> PROBLEM
Repeat exactly each line of the data provided below.
● ● ● ●
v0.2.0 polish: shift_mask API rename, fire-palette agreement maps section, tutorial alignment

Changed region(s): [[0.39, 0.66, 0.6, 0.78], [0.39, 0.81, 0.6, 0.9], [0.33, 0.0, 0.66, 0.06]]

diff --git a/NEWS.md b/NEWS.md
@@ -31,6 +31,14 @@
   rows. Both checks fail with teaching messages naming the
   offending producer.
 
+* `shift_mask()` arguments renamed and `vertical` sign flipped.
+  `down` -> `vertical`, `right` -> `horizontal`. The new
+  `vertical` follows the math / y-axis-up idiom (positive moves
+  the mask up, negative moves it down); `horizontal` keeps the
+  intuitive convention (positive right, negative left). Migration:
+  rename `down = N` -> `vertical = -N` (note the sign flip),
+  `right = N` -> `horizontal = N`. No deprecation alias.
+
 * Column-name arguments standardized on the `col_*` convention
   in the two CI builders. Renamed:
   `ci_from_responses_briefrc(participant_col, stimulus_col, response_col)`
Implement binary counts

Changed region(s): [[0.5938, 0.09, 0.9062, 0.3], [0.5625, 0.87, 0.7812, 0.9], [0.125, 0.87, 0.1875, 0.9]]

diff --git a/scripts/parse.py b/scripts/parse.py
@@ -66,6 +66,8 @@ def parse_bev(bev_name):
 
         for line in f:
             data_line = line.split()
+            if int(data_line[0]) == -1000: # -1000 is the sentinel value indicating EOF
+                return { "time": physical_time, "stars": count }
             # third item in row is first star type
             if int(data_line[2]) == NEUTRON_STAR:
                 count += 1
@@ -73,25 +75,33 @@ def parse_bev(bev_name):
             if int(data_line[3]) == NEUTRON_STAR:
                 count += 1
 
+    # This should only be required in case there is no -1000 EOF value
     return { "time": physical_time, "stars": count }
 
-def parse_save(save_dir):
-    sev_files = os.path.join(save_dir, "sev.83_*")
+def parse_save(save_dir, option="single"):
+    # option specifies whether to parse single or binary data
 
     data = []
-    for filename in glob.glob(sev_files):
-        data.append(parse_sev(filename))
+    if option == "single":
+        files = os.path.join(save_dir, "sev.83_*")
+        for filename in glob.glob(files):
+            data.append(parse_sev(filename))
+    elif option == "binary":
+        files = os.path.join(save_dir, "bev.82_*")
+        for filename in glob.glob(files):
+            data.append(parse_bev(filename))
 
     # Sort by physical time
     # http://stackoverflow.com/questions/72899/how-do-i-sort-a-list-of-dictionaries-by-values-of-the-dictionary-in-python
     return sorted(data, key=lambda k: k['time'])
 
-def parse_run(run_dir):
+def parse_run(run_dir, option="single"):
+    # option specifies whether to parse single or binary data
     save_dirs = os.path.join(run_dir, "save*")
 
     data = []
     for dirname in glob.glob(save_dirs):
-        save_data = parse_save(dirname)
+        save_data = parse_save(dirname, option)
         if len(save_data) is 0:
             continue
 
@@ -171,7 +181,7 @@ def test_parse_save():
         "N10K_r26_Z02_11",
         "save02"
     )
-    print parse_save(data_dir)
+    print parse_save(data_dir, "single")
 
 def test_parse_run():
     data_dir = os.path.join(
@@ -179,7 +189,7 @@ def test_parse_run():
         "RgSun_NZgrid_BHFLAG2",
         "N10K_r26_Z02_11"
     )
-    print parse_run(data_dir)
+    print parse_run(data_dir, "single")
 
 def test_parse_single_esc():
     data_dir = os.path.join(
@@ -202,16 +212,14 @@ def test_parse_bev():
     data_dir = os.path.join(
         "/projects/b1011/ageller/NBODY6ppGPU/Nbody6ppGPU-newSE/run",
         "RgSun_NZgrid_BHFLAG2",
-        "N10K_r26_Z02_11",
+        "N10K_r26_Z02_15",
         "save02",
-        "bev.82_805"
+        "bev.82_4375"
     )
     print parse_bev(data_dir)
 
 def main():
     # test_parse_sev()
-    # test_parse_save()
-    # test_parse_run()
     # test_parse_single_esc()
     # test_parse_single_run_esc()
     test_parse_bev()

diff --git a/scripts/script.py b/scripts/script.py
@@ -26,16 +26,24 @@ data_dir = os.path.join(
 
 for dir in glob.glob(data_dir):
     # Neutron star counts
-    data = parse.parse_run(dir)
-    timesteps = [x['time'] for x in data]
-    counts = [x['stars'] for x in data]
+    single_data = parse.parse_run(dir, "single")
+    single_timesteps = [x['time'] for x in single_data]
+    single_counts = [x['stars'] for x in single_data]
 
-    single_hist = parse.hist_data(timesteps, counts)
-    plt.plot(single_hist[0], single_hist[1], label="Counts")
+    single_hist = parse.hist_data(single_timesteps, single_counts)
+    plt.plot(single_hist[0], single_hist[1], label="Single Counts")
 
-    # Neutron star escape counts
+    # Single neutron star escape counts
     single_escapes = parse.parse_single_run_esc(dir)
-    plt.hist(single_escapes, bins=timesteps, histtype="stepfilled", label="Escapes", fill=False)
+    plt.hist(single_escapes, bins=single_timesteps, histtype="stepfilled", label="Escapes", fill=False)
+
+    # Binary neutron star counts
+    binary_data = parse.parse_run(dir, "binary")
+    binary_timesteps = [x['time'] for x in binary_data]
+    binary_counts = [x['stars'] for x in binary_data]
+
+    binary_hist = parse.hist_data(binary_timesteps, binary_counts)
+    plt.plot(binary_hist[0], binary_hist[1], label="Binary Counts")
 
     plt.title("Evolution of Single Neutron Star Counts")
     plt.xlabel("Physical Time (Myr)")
● ● ● ●
> YOUR RESPONSE
v0.2.0 polish: shift_mask API rename, fire-palette agreement maps section, tutorial alignment

Changed region(s): [[0.39, 0.66, 0.6, 0.78], [0.39, 0.81, 0.6, 0.9], [0.33, 0.0, 0.66, 0.06]]

diff --git a/NEWS.md b/NEWS.md
@@ -31,6 +31,14 @@
   rows. Both checks fail with teaching messages naming the
   offending producer.
 
+* `shift_mask()` arguments renamed and `vertical` sign flipped.
+  `down` -> `vertical`, `right` -> `horizontal`. The new
+  `vertical` follows the math / y-axis-up idiom (positive moves
+  the mask up, negative moves it down); `horizontal` keeps the
+  intuitive convention (positive right, negative left). Migration:
+  rename `down = N` -> `vertical = -N` (note the sign flip),
+  `right = N` -> `horizontal = N`. No deprecation alias.
+
 * Column-name arguments standardized on the `col_*` convention
   in the two CI builders. Renamed:
   `ci_from_responses_briefrc(participant_col, stimulus_col, response_col)`
Implement binary counts

Changed region(s): [[0.5938, 0.09, 0.9062, 0.3], [0.5625, 0.87, 0.7812, 0.9], [0.125, 0.87, 0.1875, 0.9]]

diff --git a/scripts/parse.py b/scripts/parse.py
@@ -66,6 +66,8 @@ def parse_bev(bev_name):
 
         for line in f:
             data_line = line.split()
+            if int(data_line[0]) == -1000: # -1000 is the sentinel value indicating EOF
+                return { "time": physical_time, "stars": count }
             # third item in row is first star type
             if int(data_line[2]) == NEUTRON_STAR:
                 count += 1
@@ -73,25 +75,33 @@ def parse_bev(bev_name):
             if int(data_line[3]) == NEUTRON_STAR:
                 count += 1
 
+    # This should only be required in case there is no -1000 EOF value
     return { "time": physical_time, "stars": count }
 
-def parse_save(save_dir):
-    sev_files = os.path.join(save_dir, "sev.83_*")
+def parse_save(save_dir, option="single"):
+    # option specifies whether to parse single or binary data
 
     data = []
-    for filename in glob.glob(sev_files):
-        data.append(parse_sev(filename))
+    if option == "single":
+        files = os.path.join(save_dir, "sev.83_*")
+        for filename in glob.glob(files):
+            data.append(parse_sev(filename))
+    elif option == "binary":
+        files = os.path.join(save_dir, "bev.82_*")
+        for filename in glob.glob(files):
+            data.append(parse_bev(filename))
 
     # Sort by physical time
     # http://stackoverflow.com/questions/72899/how-do-i-sort-a-list-of-dictionaries-by-values-of-the-dictionary-in-python
     return sorted(data, key=lambda k: k['time'])
 
-def parse_run(run_dir):
+def parse_run(run_dir, option="single"):
+    # option specifies whether to parse single or binary data
     save_dirs = os.path.join(run_dir, "save*")
 
     data = []
     for dirname in glob.glob(save_dirs):
-        save_data = parse_save(dirname)
+        save_data = parse_save(dirname, option)
         if len(save_data) is 0:
             continue
 
@@ -171,7 +181,7 @@ def test_parse_save():
         "N10K_r26_Z02_11",
         "save02"
     )
-    print parse_save(data_dir)
+    print parse_save(data_dir, "single")
 
 def test_parse_run():
     data_dir = os.path.join(
@@ -179,7 +189,7 @@ def test_parse_run():
         "RgSun_NZgrid_BHFLAG2",
         "N10K_r26_Z02_11"
     )
-    print parse_run(data_dir)
+    print parse_run(data_dir, "single")
 
 def test_parse_single_esc():
     data_dir = os.path.join(
@@ -202,16 +212,14 @@ def test_parse_bev():
     data_dir = os.path.join(
         "/projects/b1011/ageller/NBODY6ppGPU/Nbody6ppGPU-newSE/run",
         "RgSun_NZgrid_BHFLAG2",
-        "N10K_r26_Z02_11",
+        "N10K_r26_Z02_15",
         "save02",
-        "bev.82_805"
+        "bev.82_4375"
     )
     print parse_bev(data_dir)
 
 def main():
     # test_parse_sev()
-    # test_parse_save()
-    # test_parse_run()
     # test_parse_single_esc()
     # test_parse_single_run_esc()
     test_parse_bev()

diff --git a/scripts/script.py b/scripts/script.py
@@ -26,16 +26,24 @@ data_dir = os.path.join(
 
 for dir in glob.glob(data_dir):
     # Neutron star counts
-    data = parse.parse_run(dir)
-    timesteps = [x['time'] for x in data]
-    counts = [x['stars'] for x in data]
+    single_data = parse.parse_run(dir, "single")
+    single_timesteps = [x['time'] for x in single_data]
+    single_counts = [x['stars'] for x in single_data]
 
-    single_hist = parse.hist_data(timesteps, counts)
-    plt.plot(single_hist[0], single_hist[1], label="Counts")
+    single_hist = parse.hist_data(single_timesteps, single_counts)
+    plt.plot(single_hist[0], single_hist[1], label="Single Counts")
 
-    # Neutron star escape counts
+    # Single neutron star escape counts
     single_escapes = parse.parse_single_run_esc(dir)
-    plt.hist(single_escapes, bins=timesteps, histtype="stepfilled", label="Escapes", fill=False)
+    plt.hist(single_escapes, bins=single_timesteps, histtype="stepfilled", label="Escapes", fill=False)
+
+    # Binary neutron star counts
+    binary_data = parse.parse_run(dir, "binary")
+    binary_timesteps = [x['time'] for x in binary_data]
+    binary_counts = [x['stars'] for x in binary_data]
+
+    binary_hist = parse.hist_data(binary_timesteps, binary_counts)
+    plt.plot(binary_hist[0], binary_hist[1], label="Binary Counts")
 
     plt.title("Evolution of Single Neutron Star Counts")
     plt.xlabel("Physical Time (Myr)")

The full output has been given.